# [GOAL OF THE EXERCISE]
Please copy every line with the string "False" from the entries below.

# [DATA SECTION]

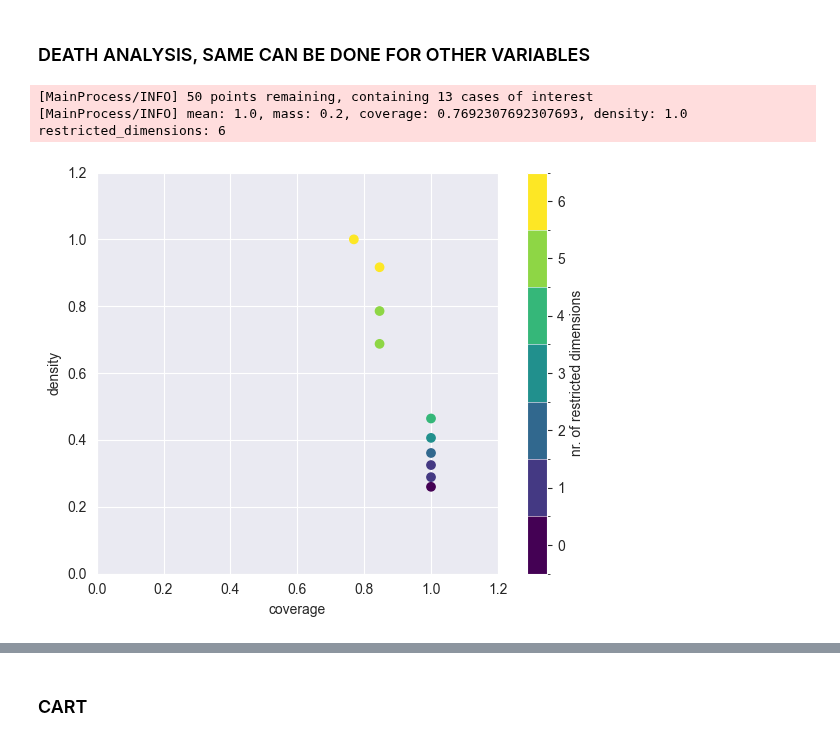
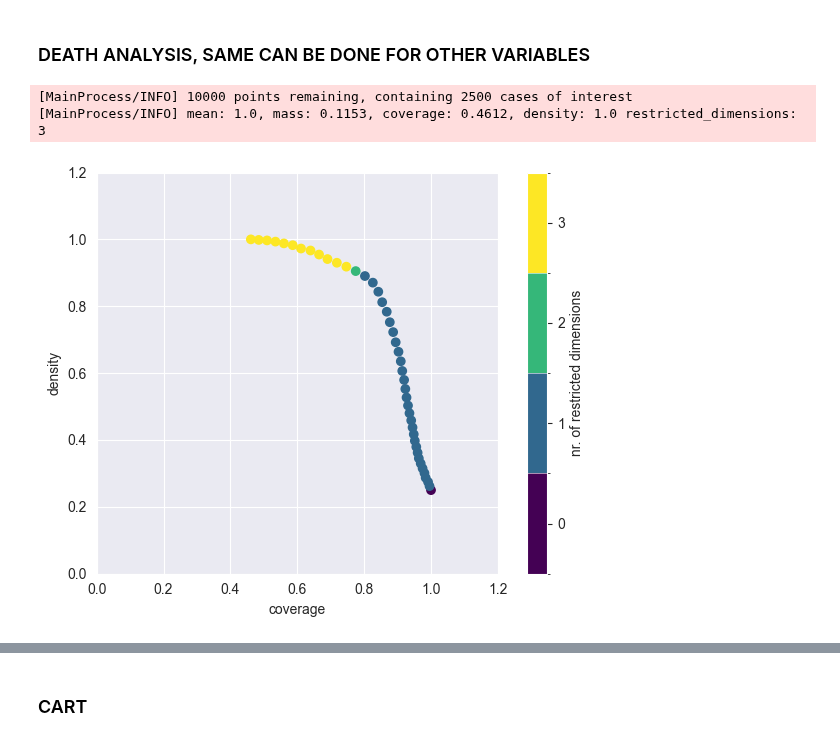
Before and after one commit to JasperBaars/EPA1361_Model-based_Decision-making, a Jupyter notebook: Final Assignment EPA1361/1_BASECASE_OPEN_EXPLORATION.ipynb, the cells around one changed output, grey strips where cells are left out. Cells and saved outputs as stored; diff of their text form; code cells hidden in the pictures.

Commit message:
run base case

```diff
--- a/Final Assignment EPA1361/1_BASECASE_OPEN_EXPLORATION.ipynb
+++ b/Final Assignment EPA1361/1_BASECASE_OPEN_EXPLORATION.ipynb
@@ -265,16 +217,16 @@ y_death_cost = y_death_cost > np.percentile(y_death_cost, 75)
 # %%
 prim_alg = prim.Prim(x,
                      y_death_cost,
-                     threshold=0.65,
-                     peel_alpha=0.10,) # deze variabelen nog tweaken
+                     threshold=0.75,
+                     peel_alpha=0.05,) # deze variabelen nog tweaken
 box = prim_alg.find_box()
 
 box.show_tradeoff()
 plt.tight_layout()
 # %% [output]
-[MainProcess/INFO] 50 points remaining, containing 13 cases of interest
-[MainProcess/INFO] mean: 1.0, mass: 0.2, coverage: 0.7692307692307693, density: 1.0 restricted_dimensions: 6
+[MainProcess/INFO] 10000 points remaining, containing 2500 cases of interest
+[MainProcess/INFO] mean: 1.0, mass: 0.1153, coverage: 0.4612, density: 1.0 restricted_dimensions: 3
-[figure, old version]
+[figure, new version]
 # %%
 box.inspect()
 box.inspect(style='graph')
```
Also changed, not shown: parts of 10 cells of this notebook, 2 other files.
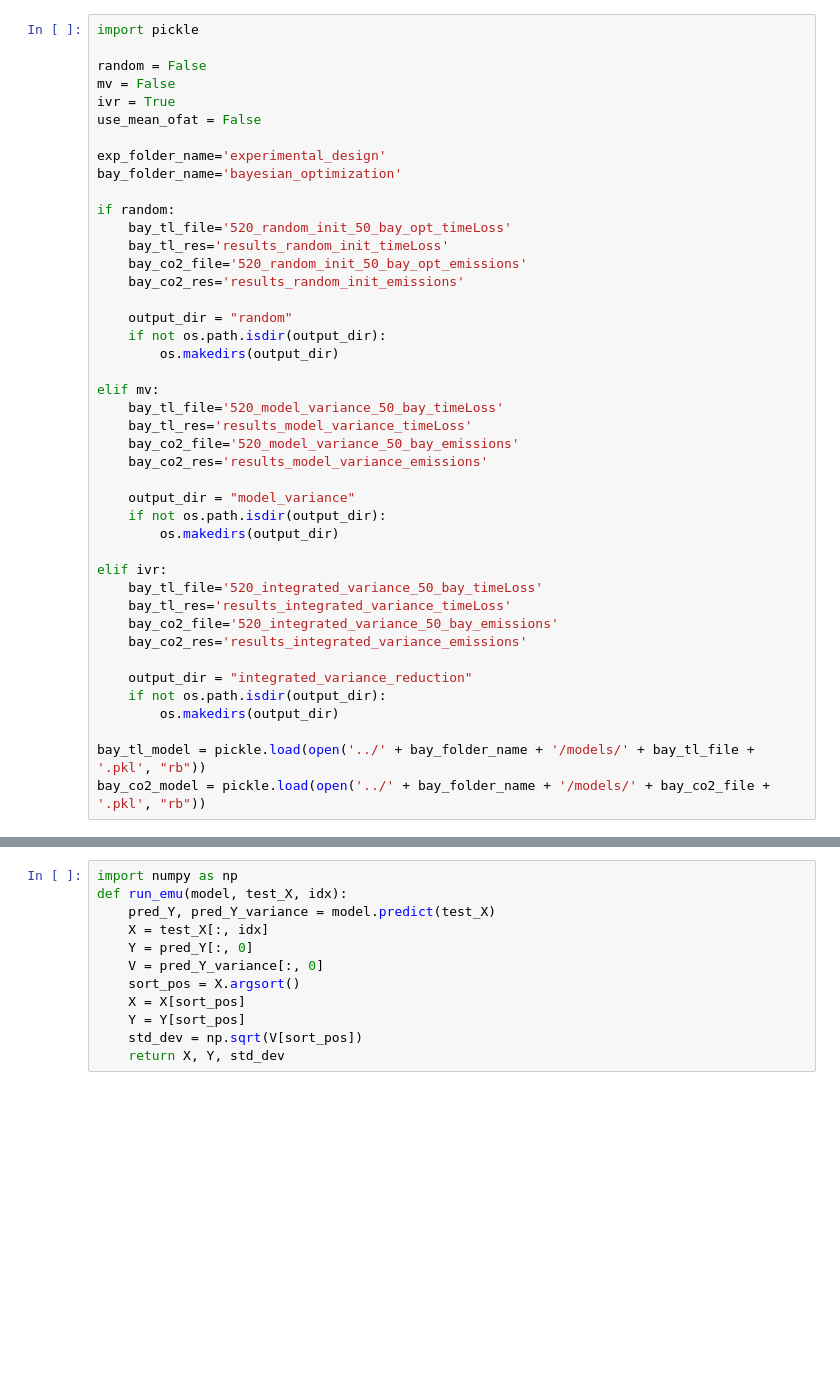
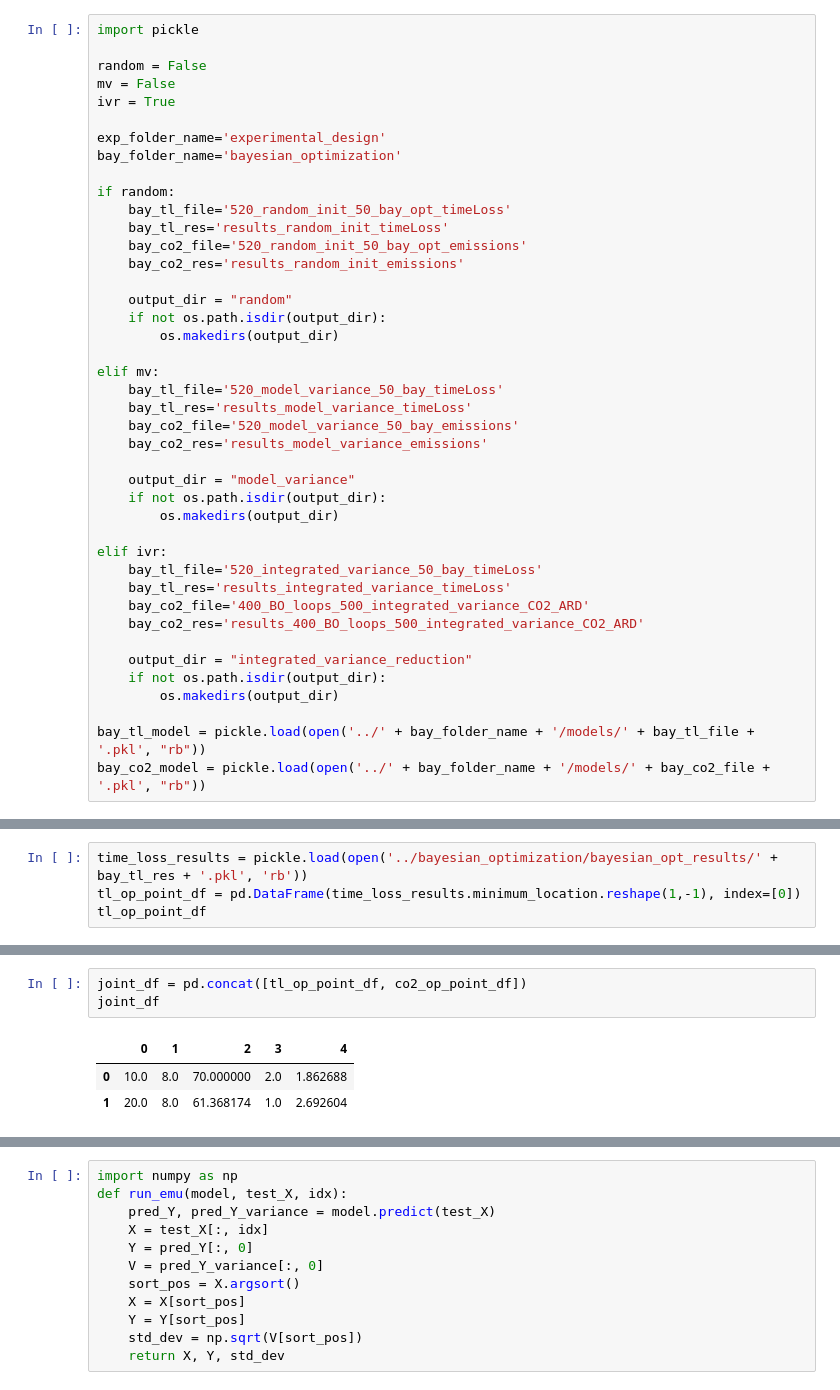
Before and after one commit to MatteoBettini/TrafficEmu, a Jupyter notebook: sensitivity_analysis/ofat.ipynb, the cells around one changed output, grey strips where cells are left out. Drawn from its saved outputs; the diff is of its cells as text; blank space fills up the shorter version.

```diff
--- a/sensitivity_analysis/ofat.ipynb
+++ b/sensitivity_analysis/ofat.ipynb
@@ -4,7 +4,6 @@ import pickle
 random = False
 mv = False
 ivr = True
-use_mean_ofat = False
 
 exp_folder_name='experimental_design'
 bay_folder_name='bayesian_optimization'
@@ -32,8 +31,8 @@ elif mv:
 elif ivr:
     bay_tl_file='520_integrated_variance_50_bay_timeLoss'
     bay_tl_res='results_integrated_variance_timeLoss'
-    bay_co2_file='520_integrated_variance_50_bay_emissions'
-    bay_co2_res='results_integrated_variance_emissions'
+    bay_co2_file='400_BO_loops_500_integrated_variance_CO2_ARD'
+    bay_co2_res='results_400_BO_loops_500_integrated_variance_CO2_ARD'
 
     output_dir = "integrated_variance_reduction"
     if not os.path.isdir(output_dir):
@@ -59,0 +46,4 @@ else:
+# %%
+time_loss_results = pickle.load(open('../bayesian_optimization/bayesian_opt_results/' + bay_tl_res + '.pkl', 'rb'))
+tl_op_point_df = pd.DataFrame(time_loss_results.minimum_location.reshape(1,-1), index=[0])
+tl_op_point_df
@@ -59,0 +60,7 @@ else:
+# %%
+joint_df = pd.concat([tl_op_point_df, co2_op_point_df])
+joint_df
+# %% [output]
+|  | 0 | 1 | 2 | 3 | 4 |
+| 0 | 10.0 | 8.0 | 70.000000 | 2.0 | 1.862688 |
+| 1 | 20.0 | 8.0 | 61.368174 | 1.0 | 2.692604 |
```
Also changed, not shown: parts of 7 cells of this notebook, 19 other files.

# [WRITTEN RESPONSE]
 random = False
 mv = False
-use_mean_ofat = False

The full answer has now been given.